Distribution of malaria exposure in endemic countries in Africa considering country levels of effective treatment.
Penny MA., Maire N., Bever CA., Pemberton-Ross P., Briët OJT., Smith DL., Gething PW., Smith TA.

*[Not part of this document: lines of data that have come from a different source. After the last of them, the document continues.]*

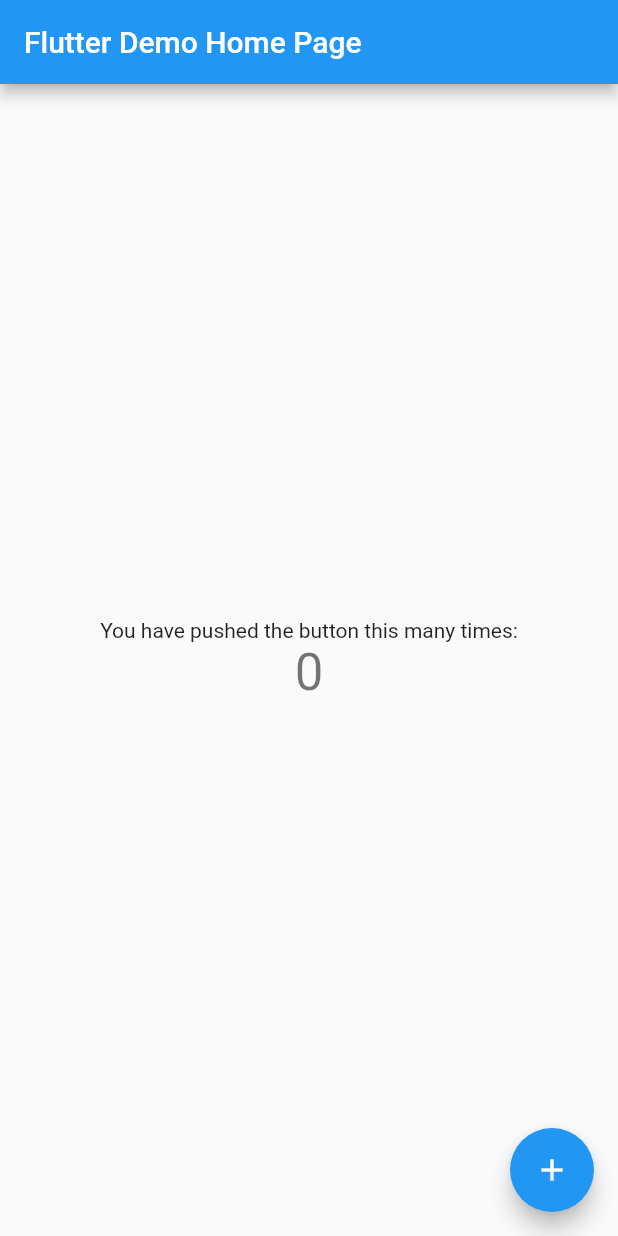
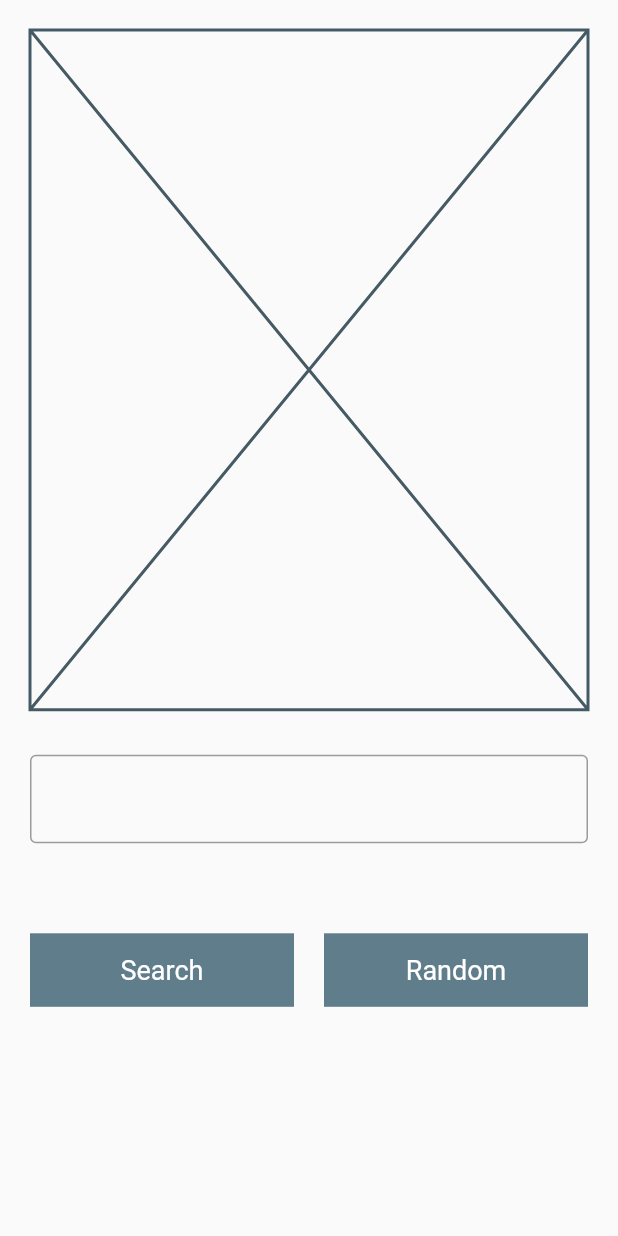
Before and after one commit to muhammadkh242/NumberTrivia, a Flutter app: the screen it shows after launch, on a phone screen of 412 x 824 dp. Run offline on Flutter 3.47's test engine with Material 2 defaults, Android fonts, the phone set to English and light mode, and no system bars; our stand-ins replace dio, flutter_riverpod, internet_connection_checker, shared_preferences.

Commit message:
build home screen ui

```diff
--- /dev/null
+++ b/lib/features/number_trivia/presentation/screens/home_screen.dart
@@ -0,0 +1,50 @@
+import 'package:flutter/material.dart';
+import 'package:nums/features/number_trivia/presentation/widgets/content_display.dart';
+
+import '../widgets/numbers_button.dart';
+
+class HomeScreen extends StatelessWidget {
+  const HomeScreen({Key? key}) : super(key: key);
+
+  @override
+  Widget build(BuildContext context) {
+    return Scaffold(
+      body: Padding(
+        padding: const EdgeInsets.all(20),
+        child: Column(
+          children: [
+            const ContentDisplay(),
+            const SizedBox(
+              height: 30,
+            ),
+            const TextField(
+              decoration: InputDecoration(
+                border: OutlineInputBorder(),
+              ),
+            ),
+            const SizedBox(
+              height: 60,
+            ),
+            Row(
+              children: [
+                Expanded(
+                    child: NumbersButton(
+                  text: "Search",
+                  onTap: () {},
+                )),
+                const SizedBox(
+                  width: 20,
+                ),
+                Expanded(
+                    child: NumbersButton(
+                  text: "Random",
+                  onTap: () {},
+                ))
+              ],
+            ),
+          ],
+        ),
+      ),
+    );
+  }
+}
--- a/lib/features/number_trivia/presentation/view_models/number_trivia_view_model.dart
+++ b/lib/features/number_trivia/presentation/view_models/number_trivia_view_model.dart
@@ -13,4 +13,5 @@ class NumberTriviaViewModel extends StateNotifier<BaseState<NumberTrivia>> {
       : super(BaseState(data: null));
 
 
+
 }
--- /dev/null
+++ b/lib/features/number_trivia/presentation/widgets/content_display.dart
@@ -0,0 +1,12 @@
+import 'package:flutter/material.dart';
+
+class ContentDisplay extends StatelessWidget {
+  const ContentDisplay({Key? key}) : super(key: key);
+
+  @override
+  Widget build(BuildContext context) {
+    return Placeholder(
+      fallbackHeight: MediaQuery.of(context).size.height * 0.55,
+    );
+  }
+}
--- /dev/null
+++ b/lib/features/number_trivia/presentation/widgets/numbers_button.dart
@@ -0,0 +1,24 @@
+import 'package:flutter/material.dart';
+
+class NumbersButton extends StatelessWidget {
+  const NumbersButton({Key? key, required this.text, required this.onTap})
+      : super(key: key);
+  final String text;
+  final Function() onTap;
+
+  @override
+  Widget build(BuildContext context) {
+    return GestureDetector(
+      onTap: onTap,
+      child: Container(
+        padding: const EdgeInsets.symmetric(vertical: 14),
+        decoration: const BoxDecoration(color: Colors.blueGrey),
+        child: Center(
+            child: Text(
+          text,
+          style: const TextStyle(fontSize: 18, color: Colors.white),
+        )),
+      ),
+    );
+  }
+}
--- a/lib/main.dart
+++ b/lib/main.dart
@@ -1,4 +1,5 @@
 import 'package:flutter/material.dart';
+import 'package:nums/features/number_trivia/presentation/screens/home_screen.dart';
 
 void main() {
   runApp(const MyApp());
@@ -11,105 +12,11 @@ class MyApp extends StatelessWidget {
   @override
   Widget build(BuildContext context) {
     return MaterialApp(
-      title: 'Flutter Demo',
+      debugShowCheckedModeBanner: false,
       theme: ThemeData(
-        // This is the theme of your application.
-        //
-        // Try running your application with "flutter run". You'll see the
-        // application has a blue toolbar. Then, without quitting the app, try
-        // changing the primarySwatch below to Colors.green and then invoke
-        // "hot reload" (press "r" in the console where you ran "flutter run",
-        // or simply save your changes to "hot reload" in a Flutter IDE).
-        // Notice that the counter didn't reset back to zero; the application
-        // is not restarted.
         primarySwatch: Colors.blue,
       ),
-      home: const MyHomePage(title: 'Flutter Demo Home Page'),
+      home: const HomeScreen(),
     );
   }
 }
-
-class MyHomePage extends StatefulWidget {
-  const MyHomePage({super.key, required this.title});
-
-  // This widget is the home page of your application. It is stateful, meaning
-  // that it has a State object (defined below) that contains fields that affect
-  // how it looks.
-
-  // This class is the configuration for the state. It holds the values (in this
-  // case the title) provided by the parent (in this case the App widget) and
-  // used by the build method of the State. Fields in a Widget subclass are
-  // always marked "final".
-
-  final String title;
-
-  @override
-  State<MyHomePage> createState() => _MyHomePageState();
-}
-
-class _MyHomePageState extends State<MyHomePage> {
-  int _counter = 0;
-
-  void _incrementCounter() {
-    setState(() {
-      // This call to setState tells the Flutter framework that something has
-      // changed in this State, which causes it to rerun the build method below
-      // so that the display can reflect the updated values. If we changed
-      // _counter without calling setState(), then the build method would not be
-      // called again, and so nothing would appear to happen.
-      _counter++;
-    });
-  }
-
-  @override
-  Widget build(BuildContext context) {
-    // This method is rerun every time setState is called, for instance as done
-    // by the _incrementCounter method above.
-    //
-    // The Flutter framework has been optimized to make rerunning build methods
-    // fast, so that you can just rebuild anything that needs updating rather
-    // than having to individually change instances of widgets.
-    return Scaffold(
-      appBar: AppBar(
-        // Here we take the value from the MyHomePage object that was created by
-        // the App.build method, and use it to set our appbar title.
-        title: Text(widget.title),
-      ),
-      body: Center(
-        // Center is a layout widget. It takes a single child and positions it
-        // in the middle of the parent.
-        child: Column(
-          // Column is also a layout widget. It takes a list of children and
-          // arranges them vertically. By default, it sizes itself to fit its
-          // children horizontally, and tries to be as tall as its parent.
-          //
-          // Invoke "debug painting" (press "p" in the console, choose the
-          // "Toggle Debug Paint" action from the Flutter Inspector in Android
-          // Studio, or the "Toggle Debug Paint" command in Visual Studio Code)
-          // to see the wireframe for each widget.
-          //
-          // Column has various properties to control how it sizes itself and
-          // how it positions its children. Here we use mainAxisAlignment to
-          // center the children vertically; the main axis here is the vertical
-          // axis because Columns are vertical (the cross axis would be
-          // horizontal).
-          mainAxisAlignment: MainAxisAlignment.center,
-          children: <Widget>[
-            const Text(
-              'You have pushed the button this many times:',
-            ),
-            Text(
-              '$_counter',
-              style: Theme.of(context).textTheme.headline4,
-            ),
-          ],
-        ),
-      ),
-      floatingActionButton: FloatingActionButton(
-        onPressed: _incrementCounter,
-        tooltip: 'Increment',
-        child: const Icon(Icons.add),
-      ), // This trailing comma makes auto-formatting nicer for build methods.
-    );
-  }
-}
```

Malaria prevalence, clinical incidence, treatment, and transmission rates are dynamically interrelated. Prevalence is often considered a measure of malaria transmission, but treatment of clinical malaria reduces prevalence, and consequently also infectiousness to the mosquito vector and onward transmission. The impact of the frequency of treatment on prevalence in a population is generally not considered. This can lead to potential underestimation of malaria exposure in settings with good health systems. Furthermore, these dynamical relationships between prevalence, treatment, and transmission have not generally been taken into account in estimates of burden.Using prevalence as an input, estimates of disease incidence and transmission [as the distribution of the entomological inoculation rate (EIR)] for Plasmodium falciparum have now been made for 43 countries in Africa using both empirical relationships (that do not allow for treatment) and OpenMalaria dynamic micro-simulation models (that explicitly include the effects of treatment). For each estimate, prevalence inputs were taken from geo-statistical models fitted for the year 2010 by the Malaria Atlas Project to all available observed prevalence data. National level estimates of the effectiveness of case management in treating clinical attacks were used as inputs to the estimation of both EIR and disease incidence by the dynamic models.When coverage of effective treatment is taken into account, higher country level estimates of average EIR and thus higher disease burden, are obtained for a given prevalence level, especially where access to treatment is high, and prevalence relatively low. These methods provide a unified framework for comparison of both the immediate and longer-term impacts of case management and of preventive interventions.